Last month I wrote about the GO TO 2040 Community Design Workshops that CMAP is conducting throughout the region, which will add a visual dimension to the development of the GO TO 2040 plan.
A crucial step in the development of the GO TO 2040 plan is choosing a preferred future scenario. “Scenarios” are combinations of actions (policies, strategies, and investments) that represent alternative paths that the region could take toward reaching its desired future, as expressed in the Regional Vision. Three regional scenarios we are considering have been suitably-titled “Preserve,” “Reinvest,” and “Innovate.” In the Community Design Workshops, we are taking these three scenarios and visualizing them at the local level. In about fifteen different communities around the region, we have chosen a specific site to which we will apply each scenario, visually, in essence asking: If we choose this path over the coming decades, what might this site in this community look like in 2040? permalink
This month, a few of my colleagues and I have been leading meetings between small teams of architects, who will produce visualizations of the three scenarios, and local advisory committees (made up of planners, elected officials, and other members of the community), who are providing the design team with background information and context about the chosen site.

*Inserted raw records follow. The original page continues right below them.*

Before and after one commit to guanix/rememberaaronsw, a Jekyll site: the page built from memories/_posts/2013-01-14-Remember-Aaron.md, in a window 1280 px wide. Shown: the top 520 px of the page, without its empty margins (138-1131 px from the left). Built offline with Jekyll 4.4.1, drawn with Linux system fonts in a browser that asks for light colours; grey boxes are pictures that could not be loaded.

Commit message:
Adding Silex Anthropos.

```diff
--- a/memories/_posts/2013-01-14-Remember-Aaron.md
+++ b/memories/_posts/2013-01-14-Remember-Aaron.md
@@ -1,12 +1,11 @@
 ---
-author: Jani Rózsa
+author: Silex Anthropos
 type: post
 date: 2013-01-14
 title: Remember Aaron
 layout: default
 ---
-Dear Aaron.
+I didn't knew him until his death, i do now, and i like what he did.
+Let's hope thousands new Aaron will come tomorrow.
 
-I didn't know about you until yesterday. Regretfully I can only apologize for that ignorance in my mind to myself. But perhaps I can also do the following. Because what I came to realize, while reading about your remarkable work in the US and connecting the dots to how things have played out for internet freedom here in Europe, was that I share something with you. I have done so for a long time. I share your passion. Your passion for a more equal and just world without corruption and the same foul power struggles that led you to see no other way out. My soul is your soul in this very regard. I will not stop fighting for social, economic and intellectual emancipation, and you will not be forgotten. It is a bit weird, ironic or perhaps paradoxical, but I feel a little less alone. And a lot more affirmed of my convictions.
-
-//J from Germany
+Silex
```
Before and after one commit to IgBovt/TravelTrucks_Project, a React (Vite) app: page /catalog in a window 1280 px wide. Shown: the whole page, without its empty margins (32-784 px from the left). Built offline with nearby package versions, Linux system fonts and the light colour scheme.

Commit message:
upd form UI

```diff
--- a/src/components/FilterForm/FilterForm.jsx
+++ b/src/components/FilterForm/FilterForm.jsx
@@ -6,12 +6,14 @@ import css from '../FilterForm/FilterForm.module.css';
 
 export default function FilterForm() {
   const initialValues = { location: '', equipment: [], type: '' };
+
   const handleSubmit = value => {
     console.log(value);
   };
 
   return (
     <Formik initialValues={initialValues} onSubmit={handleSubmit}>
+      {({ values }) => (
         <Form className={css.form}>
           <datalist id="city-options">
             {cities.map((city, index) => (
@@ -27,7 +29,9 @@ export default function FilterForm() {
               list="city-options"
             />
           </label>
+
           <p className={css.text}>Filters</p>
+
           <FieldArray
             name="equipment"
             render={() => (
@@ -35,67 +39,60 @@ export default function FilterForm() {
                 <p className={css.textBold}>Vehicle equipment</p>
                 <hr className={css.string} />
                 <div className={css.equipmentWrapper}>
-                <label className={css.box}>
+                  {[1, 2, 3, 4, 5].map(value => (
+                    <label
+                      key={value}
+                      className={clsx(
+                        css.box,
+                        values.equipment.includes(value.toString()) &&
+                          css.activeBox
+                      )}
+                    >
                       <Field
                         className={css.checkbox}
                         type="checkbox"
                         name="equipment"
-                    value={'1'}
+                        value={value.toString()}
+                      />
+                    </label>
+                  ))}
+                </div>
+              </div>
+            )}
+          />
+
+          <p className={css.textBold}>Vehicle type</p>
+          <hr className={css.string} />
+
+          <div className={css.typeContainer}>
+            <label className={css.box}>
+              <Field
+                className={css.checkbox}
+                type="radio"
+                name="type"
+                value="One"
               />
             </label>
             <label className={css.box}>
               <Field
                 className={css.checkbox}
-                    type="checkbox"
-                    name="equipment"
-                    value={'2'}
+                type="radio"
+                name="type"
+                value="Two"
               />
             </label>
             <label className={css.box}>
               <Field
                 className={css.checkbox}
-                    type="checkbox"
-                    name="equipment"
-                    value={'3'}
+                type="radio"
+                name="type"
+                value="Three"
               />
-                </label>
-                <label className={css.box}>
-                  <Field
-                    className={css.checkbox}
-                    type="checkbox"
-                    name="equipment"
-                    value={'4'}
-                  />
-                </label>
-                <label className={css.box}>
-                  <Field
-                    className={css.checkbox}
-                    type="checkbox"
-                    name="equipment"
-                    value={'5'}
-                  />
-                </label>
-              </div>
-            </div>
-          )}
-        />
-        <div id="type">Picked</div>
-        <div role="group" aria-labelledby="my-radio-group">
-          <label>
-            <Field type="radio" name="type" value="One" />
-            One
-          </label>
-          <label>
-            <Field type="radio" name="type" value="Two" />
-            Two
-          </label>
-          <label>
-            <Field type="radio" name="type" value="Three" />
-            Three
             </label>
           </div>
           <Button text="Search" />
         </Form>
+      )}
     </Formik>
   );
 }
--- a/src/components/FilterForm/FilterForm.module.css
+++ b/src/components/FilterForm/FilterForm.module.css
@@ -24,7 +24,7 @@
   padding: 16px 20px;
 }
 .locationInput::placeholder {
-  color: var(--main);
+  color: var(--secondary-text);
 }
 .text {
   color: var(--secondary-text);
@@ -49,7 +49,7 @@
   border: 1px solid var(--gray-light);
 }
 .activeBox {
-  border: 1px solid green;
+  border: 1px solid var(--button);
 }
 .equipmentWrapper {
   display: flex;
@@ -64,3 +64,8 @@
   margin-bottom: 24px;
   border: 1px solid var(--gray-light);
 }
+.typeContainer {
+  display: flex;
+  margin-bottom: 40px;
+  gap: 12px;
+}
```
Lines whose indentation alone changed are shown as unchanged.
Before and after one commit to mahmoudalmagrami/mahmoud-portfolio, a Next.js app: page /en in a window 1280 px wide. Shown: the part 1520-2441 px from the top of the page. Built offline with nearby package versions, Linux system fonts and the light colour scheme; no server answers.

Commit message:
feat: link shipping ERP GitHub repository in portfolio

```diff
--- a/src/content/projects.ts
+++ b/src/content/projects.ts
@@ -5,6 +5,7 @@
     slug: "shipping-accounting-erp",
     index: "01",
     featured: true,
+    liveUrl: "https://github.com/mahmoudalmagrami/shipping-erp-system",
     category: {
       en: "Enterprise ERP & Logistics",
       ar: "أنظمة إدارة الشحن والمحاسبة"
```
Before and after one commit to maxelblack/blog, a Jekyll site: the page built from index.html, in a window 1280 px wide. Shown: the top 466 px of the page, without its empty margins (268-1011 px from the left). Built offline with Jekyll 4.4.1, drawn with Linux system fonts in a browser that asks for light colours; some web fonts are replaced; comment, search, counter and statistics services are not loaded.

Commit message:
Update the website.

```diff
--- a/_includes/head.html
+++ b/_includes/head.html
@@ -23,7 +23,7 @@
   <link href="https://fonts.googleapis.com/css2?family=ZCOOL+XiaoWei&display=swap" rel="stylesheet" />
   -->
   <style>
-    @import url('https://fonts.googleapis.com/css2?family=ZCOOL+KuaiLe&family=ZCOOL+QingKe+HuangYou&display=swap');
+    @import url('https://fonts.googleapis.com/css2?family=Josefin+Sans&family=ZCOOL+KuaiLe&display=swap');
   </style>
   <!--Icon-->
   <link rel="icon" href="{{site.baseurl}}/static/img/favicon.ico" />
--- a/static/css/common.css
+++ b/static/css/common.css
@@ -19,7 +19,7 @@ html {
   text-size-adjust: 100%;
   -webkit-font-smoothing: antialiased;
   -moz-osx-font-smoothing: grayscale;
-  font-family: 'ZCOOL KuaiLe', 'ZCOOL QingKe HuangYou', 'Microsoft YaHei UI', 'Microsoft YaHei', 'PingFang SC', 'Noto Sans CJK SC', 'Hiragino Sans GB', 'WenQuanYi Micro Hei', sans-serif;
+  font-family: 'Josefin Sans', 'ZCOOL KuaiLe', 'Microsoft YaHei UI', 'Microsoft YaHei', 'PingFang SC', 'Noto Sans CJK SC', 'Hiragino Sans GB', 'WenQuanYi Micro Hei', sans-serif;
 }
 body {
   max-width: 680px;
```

One of the communities that I am working with is the Village of Streamwood. Last week we held the primary meeting between the design team and the advisory committee representing this community of about 40,000. We evaluated the current problems, assets, and opportunities that exist in the chosen site, roughly a half-mile in diameter, which was once Streamwood’s commercial hub. Located smack dab in the middle of the community, the site has seen better days. It’s a fairly common story: commercial development has grown at Streamwood’s periphery over the past few decades, along wide arterial roads, while its pedestrian-accessible, smaller-scale commercial crossroads has declined. One of the site’s dilapidated strip malls, once home to Streamwood’s main supermarket, has been literally sinking over the years—an apt metaphor.
As the advisory committee helped the design team—and me—better understand the site, I realized that its decline occurred mostly over the past thirty years, which is, coincidentally, the same period of time that we were looking forward, as we imagine three different paths to its renaissance by 2040.
I was impressed by the members of the committee—which included the Village’s mayor, manager, parks planner, economic development commissioner, and engineer, joined by Village trustees, a police officer, a realtor, and one insightful resident. Why was I so impressed? In addition to being particularly well-organized, efficient, and perceptive, they exhibited a grounded optimism that acknowledged the site’s current problems while being imaginative and hopeful about its potential. Their pride in Streamwood is palpable, and the sad strip malls found on this site, while common to communities across the country, are out-of-sync with the community as a whole, which is healthy.
Many valuable observations and ideas were shared with the design team that evening. Next week, I’ll discuss some of the key themes!